Imlay, a 19-year-old politics and international relations student, came up with the idea for a potential puppy room in KU after becoming aware of the therapeutic benefit dogs provide and her positive experiences as a dog walker.
“The main benefit would be that animals are quite therapeutic for some people and it would be really good for students to be able to go and sit with some animals and relax,” Imlay said.
“There are loads of different organisations that use therapy dogs for stress and anxiety relief. I thought it would be a really nice idea if we could get some rescue dogs or something like that to come into university,” Imlay said.
“We could give back to the community as well as help our own students with any mental health or stress issues that they’re going through during exam periods and end-of-the-year stress.”
“Animals are not here for our amusement”
However, some students have raised questions about the animals’ welfare if a puppy room was introduced at KU.
KU business management student and animal rights campaigner Simon Plazolles-Hayes raised questions about the practice.
“The [dogs] are stuck in a room and can’t leave on their own. Not all dogs are sociable or comfortable around people or other dogs.

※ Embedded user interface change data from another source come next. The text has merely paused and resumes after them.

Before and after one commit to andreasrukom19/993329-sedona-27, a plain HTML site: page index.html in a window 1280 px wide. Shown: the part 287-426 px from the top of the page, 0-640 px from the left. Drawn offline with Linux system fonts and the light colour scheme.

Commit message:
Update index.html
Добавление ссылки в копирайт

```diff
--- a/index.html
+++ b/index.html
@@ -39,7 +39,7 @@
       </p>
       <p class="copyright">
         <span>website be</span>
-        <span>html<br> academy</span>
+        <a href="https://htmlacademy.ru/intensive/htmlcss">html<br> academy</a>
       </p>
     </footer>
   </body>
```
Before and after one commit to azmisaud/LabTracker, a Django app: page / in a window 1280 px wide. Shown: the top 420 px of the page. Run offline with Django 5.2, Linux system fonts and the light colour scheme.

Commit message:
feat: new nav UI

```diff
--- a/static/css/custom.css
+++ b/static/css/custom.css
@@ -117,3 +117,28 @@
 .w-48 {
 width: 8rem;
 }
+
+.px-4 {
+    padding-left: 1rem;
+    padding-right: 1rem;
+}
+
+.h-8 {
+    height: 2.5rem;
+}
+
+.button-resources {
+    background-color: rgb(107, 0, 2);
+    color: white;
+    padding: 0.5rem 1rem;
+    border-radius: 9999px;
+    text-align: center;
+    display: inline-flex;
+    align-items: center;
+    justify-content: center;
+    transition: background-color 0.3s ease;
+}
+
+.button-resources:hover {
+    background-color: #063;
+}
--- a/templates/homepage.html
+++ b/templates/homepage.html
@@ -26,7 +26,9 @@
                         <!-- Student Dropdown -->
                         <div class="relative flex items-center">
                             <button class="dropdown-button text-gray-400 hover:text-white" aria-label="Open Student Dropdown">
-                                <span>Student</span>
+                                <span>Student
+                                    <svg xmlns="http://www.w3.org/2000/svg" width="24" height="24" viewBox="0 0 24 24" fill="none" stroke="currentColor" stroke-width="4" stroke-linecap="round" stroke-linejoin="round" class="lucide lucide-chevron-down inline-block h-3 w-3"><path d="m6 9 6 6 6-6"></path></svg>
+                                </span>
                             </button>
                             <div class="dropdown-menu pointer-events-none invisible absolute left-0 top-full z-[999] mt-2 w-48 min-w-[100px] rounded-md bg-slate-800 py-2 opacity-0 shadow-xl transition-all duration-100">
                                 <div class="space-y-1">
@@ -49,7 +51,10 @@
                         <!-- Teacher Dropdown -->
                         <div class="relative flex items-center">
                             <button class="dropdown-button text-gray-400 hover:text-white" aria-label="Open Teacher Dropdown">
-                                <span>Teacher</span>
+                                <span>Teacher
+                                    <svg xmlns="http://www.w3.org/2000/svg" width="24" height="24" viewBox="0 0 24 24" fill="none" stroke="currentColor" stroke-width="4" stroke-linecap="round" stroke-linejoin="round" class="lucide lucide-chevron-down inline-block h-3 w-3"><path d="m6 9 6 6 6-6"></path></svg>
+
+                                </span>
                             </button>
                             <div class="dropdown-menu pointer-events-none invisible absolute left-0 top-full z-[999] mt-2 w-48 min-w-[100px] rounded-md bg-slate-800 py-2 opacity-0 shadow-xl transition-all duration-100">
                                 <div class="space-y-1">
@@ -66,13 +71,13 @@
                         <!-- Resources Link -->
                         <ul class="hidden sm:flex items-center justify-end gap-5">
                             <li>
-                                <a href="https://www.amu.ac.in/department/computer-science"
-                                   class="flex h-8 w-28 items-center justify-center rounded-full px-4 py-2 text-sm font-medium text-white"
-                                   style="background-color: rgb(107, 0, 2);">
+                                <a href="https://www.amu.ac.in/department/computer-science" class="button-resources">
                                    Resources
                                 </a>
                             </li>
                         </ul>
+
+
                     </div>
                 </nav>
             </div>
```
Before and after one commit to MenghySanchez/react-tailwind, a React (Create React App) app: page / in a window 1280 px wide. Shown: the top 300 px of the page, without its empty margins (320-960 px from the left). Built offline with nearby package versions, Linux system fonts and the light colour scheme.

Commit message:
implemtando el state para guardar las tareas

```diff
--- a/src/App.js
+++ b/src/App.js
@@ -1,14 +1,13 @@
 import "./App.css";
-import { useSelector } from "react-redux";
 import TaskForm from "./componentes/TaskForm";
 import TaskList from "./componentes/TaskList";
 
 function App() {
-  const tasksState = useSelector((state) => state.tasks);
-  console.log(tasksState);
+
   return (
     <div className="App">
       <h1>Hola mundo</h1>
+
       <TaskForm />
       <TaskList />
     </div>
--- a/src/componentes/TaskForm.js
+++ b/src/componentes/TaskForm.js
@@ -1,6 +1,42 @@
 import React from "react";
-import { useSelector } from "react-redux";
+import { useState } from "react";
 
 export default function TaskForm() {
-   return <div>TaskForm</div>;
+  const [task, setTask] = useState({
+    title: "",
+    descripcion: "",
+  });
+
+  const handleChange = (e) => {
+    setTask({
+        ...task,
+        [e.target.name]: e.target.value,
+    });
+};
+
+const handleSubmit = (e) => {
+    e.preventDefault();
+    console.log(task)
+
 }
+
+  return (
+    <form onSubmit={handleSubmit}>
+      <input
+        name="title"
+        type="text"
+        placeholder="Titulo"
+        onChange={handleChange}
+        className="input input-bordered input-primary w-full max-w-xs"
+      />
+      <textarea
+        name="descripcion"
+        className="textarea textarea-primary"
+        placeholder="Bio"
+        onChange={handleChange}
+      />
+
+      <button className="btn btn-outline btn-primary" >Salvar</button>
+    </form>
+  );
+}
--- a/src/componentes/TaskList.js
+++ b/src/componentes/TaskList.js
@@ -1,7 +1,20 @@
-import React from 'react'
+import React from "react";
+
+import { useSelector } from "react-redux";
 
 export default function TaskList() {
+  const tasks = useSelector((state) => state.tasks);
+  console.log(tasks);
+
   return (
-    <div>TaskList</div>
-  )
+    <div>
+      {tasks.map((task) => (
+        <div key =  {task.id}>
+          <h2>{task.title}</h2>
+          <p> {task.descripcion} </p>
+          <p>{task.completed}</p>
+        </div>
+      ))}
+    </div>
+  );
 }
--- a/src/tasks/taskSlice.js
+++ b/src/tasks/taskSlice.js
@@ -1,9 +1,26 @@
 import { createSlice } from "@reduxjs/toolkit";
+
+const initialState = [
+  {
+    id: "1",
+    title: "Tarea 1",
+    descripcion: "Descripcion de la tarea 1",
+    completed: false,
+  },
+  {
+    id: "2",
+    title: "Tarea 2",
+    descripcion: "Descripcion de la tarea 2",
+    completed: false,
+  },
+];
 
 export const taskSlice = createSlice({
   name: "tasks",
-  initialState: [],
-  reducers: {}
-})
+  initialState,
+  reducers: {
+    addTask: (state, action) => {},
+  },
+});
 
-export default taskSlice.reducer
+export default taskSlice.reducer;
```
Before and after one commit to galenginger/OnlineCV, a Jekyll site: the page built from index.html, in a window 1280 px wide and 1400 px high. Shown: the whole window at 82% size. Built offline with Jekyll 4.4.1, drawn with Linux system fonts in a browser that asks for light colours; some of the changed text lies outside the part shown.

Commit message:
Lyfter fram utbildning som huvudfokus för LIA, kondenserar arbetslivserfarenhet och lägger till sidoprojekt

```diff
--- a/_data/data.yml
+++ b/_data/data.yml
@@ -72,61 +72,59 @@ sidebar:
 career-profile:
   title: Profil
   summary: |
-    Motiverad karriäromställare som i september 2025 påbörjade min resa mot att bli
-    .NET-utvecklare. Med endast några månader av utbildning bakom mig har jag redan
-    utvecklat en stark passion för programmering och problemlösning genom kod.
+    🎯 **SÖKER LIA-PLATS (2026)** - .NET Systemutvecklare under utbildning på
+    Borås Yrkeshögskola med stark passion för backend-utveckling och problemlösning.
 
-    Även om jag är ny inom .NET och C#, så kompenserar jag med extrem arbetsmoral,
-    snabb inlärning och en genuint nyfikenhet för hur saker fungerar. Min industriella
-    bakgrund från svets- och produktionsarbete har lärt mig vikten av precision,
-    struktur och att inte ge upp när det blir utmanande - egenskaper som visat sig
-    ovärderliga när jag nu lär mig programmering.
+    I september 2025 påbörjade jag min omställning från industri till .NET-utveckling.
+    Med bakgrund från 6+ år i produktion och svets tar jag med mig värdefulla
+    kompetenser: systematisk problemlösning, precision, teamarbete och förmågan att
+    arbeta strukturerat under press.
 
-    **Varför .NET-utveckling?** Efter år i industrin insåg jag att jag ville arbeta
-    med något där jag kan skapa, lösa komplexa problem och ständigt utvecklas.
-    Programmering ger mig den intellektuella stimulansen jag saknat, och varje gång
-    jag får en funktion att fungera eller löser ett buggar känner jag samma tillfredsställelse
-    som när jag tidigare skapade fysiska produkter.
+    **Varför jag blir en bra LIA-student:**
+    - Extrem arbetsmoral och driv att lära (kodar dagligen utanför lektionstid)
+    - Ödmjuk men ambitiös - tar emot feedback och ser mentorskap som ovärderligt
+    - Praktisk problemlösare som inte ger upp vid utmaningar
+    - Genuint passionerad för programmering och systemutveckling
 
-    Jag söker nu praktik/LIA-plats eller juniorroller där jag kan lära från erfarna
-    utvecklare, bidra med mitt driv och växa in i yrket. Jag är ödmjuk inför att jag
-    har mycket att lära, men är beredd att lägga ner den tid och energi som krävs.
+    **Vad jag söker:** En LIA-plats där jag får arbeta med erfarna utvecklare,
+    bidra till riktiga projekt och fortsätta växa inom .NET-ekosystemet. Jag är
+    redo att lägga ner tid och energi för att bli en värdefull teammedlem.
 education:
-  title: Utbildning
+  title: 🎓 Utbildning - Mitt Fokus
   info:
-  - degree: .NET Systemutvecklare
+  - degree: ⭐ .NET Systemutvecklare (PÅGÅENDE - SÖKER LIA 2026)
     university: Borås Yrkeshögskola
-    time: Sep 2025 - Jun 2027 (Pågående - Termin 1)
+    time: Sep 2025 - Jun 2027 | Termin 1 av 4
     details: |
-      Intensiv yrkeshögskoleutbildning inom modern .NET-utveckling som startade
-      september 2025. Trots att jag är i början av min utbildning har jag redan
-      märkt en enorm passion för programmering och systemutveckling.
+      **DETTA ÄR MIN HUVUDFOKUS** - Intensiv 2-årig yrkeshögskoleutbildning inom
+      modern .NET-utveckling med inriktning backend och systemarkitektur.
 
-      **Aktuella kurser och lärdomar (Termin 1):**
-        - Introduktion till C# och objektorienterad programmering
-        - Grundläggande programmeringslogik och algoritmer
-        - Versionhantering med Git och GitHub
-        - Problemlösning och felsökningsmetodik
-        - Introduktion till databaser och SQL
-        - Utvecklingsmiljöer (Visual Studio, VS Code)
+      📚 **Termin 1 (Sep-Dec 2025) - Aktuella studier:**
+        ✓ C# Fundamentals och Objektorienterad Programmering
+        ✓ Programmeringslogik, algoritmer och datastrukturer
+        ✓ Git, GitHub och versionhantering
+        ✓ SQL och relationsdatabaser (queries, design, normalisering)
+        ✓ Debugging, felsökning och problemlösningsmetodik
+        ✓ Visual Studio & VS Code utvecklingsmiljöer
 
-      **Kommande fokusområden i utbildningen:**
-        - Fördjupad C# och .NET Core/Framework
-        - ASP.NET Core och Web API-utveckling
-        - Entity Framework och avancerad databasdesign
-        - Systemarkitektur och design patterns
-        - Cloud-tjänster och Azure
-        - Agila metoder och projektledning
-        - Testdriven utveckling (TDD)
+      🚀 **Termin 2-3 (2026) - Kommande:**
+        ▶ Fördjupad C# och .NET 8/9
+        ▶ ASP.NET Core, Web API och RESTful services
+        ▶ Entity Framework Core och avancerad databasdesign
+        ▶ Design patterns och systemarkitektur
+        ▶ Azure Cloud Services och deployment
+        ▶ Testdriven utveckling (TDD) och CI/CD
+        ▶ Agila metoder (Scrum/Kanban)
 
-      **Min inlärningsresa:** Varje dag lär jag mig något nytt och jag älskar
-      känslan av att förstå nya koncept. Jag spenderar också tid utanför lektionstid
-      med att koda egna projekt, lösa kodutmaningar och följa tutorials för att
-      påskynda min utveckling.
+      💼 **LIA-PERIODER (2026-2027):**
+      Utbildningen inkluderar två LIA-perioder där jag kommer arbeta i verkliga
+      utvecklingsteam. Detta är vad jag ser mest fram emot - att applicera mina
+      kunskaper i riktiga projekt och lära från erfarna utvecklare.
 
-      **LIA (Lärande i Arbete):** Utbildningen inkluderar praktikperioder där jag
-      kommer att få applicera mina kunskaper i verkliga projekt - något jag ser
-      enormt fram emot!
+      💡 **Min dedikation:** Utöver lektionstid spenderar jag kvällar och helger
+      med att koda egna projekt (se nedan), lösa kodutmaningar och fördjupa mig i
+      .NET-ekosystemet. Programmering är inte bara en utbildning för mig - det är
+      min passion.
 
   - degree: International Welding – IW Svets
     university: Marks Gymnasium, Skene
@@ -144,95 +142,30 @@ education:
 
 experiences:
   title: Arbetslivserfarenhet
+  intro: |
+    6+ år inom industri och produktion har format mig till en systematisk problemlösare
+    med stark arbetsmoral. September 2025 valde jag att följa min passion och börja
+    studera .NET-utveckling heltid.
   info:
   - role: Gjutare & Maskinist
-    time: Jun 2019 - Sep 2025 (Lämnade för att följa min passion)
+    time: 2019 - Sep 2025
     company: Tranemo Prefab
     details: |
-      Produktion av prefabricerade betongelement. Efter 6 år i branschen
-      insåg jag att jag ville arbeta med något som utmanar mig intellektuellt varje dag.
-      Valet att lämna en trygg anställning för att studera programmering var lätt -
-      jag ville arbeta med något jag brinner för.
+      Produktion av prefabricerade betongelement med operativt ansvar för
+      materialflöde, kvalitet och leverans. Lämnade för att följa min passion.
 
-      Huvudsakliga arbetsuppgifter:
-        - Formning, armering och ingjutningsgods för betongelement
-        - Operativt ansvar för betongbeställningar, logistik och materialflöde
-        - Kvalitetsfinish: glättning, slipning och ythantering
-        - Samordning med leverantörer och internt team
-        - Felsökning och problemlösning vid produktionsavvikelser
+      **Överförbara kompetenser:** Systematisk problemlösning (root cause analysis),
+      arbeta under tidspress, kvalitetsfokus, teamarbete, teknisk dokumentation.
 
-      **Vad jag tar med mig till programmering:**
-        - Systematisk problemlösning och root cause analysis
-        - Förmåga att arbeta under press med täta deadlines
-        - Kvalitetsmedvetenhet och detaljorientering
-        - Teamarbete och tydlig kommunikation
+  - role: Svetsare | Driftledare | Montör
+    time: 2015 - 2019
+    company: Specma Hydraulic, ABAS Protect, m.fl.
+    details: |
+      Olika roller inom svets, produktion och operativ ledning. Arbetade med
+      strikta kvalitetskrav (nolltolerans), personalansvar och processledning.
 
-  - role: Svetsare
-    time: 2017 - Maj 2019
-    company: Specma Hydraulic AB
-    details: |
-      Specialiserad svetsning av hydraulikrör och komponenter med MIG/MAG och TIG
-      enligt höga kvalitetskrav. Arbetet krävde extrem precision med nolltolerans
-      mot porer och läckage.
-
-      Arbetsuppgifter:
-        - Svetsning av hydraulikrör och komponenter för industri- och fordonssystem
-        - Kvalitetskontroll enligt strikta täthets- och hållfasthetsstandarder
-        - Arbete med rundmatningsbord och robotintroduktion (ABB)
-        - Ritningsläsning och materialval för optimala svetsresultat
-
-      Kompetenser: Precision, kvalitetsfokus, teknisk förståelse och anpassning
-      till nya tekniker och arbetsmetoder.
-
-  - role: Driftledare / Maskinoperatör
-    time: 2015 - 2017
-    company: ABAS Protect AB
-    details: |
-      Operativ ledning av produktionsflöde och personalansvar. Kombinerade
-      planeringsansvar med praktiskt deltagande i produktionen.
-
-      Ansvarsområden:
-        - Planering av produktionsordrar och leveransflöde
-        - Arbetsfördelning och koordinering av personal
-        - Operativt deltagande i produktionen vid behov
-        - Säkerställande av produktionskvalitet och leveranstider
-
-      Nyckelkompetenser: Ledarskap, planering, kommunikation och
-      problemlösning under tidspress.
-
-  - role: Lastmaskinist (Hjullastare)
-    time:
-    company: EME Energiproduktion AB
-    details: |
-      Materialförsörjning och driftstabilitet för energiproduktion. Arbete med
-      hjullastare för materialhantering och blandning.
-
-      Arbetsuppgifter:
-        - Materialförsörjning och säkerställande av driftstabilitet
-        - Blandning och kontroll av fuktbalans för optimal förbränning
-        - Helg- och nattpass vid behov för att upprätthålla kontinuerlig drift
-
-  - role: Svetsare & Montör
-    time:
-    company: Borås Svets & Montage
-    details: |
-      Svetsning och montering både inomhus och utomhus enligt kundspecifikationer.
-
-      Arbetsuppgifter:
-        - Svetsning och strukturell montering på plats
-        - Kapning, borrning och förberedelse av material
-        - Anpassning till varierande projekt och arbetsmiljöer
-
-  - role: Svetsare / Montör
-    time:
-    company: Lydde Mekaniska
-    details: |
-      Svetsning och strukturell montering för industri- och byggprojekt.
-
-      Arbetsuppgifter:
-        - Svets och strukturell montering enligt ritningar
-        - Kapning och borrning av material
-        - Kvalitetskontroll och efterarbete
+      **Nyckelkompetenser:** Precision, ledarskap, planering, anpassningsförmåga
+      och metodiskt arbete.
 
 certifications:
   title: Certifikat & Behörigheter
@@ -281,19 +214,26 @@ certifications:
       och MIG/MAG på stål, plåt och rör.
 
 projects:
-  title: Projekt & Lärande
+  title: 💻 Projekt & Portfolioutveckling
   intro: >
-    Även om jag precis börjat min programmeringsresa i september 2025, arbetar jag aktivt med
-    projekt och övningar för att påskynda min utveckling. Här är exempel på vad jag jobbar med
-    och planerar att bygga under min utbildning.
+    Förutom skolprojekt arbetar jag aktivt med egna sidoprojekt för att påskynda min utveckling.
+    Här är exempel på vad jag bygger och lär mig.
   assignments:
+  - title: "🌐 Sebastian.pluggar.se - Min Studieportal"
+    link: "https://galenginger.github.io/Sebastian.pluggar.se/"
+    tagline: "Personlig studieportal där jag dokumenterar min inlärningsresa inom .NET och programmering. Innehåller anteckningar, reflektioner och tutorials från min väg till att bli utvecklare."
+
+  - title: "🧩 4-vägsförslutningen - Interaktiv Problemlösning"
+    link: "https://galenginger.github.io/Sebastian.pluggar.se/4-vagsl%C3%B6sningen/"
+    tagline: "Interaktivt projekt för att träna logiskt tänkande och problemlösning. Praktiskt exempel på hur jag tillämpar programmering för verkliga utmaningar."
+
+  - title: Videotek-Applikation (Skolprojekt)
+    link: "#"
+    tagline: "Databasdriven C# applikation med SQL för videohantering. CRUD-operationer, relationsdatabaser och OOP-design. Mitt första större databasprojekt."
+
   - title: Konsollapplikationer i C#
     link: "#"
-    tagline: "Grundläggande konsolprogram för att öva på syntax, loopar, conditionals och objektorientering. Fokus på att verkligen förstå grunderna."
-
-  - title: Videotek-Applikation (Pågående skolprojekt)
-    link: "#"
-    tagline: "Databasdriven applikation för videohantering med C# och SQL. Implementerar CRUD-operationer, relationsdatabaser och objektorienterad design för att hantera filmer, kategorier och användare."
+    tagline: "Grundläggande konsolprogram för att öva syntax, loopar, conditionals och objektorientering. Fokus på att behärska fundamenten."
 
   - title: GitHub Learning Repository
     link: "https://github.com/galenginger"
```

He added: “It can have a great emotional impact on the dog, not to mention the increase of spreading sickness with so many animals and people in one room.
“Animals are not here for our amusement – they are sentient, living and capable of having terror, fear and anxiety.”
Plazolles-Hayes has worked with the SU to formalise a policy that prevents the use of animals for entertainment within KU.
Imlay said she was aware of the policy, but underlined that animal welfare would be the main focus when exploring the opportunities for a puppy room.
“[Neither] The SU nor I would ever support anything that would cause stress or harm to the animals,” Imlay said.
“My personal belief is that there is a way that you can have humane treatment of therapy animals and I think that the animals definitely play a huge role in mental health for some people,” she said.
Imlay added that she would consider safety, stress and transport issues if she was successful in bringing in dogs to KU.
Dave Kent, the engagement officer of Guide Dogs in London, was pleased to hear someone is looking into the possibility of introducing a puppy room at KU.
“People love dogs and dogs love people. You get to meet our puppies and our people talk to [the students] about what kind of work [the dogs] are going to do as adult guide dogs, and automatically there’s an educational value there as well,” Kent said.
Guide Dogs is the single biggest breeder of assistant animals in the world and has provided dogs for multiple puppy room events across the UK.
Kent explained that attending these events becomes part of the dogs’ routine and said that the welfare of the dog is “paramount” to the charity.
“The dogs will be regularly given breaks and the slightest sign of stress – if there were any – would be immediately noted and the dog would be removed from that environment, but that has never happened,” Kent said.
“Students have legitimate concerns and we appreciate that, but we would seek to reassure anybody with the slightest concern that our dogs’ welfare is absolutely parament,” he said.
Remember to vote in the student elections – the polls close on Friday February 23.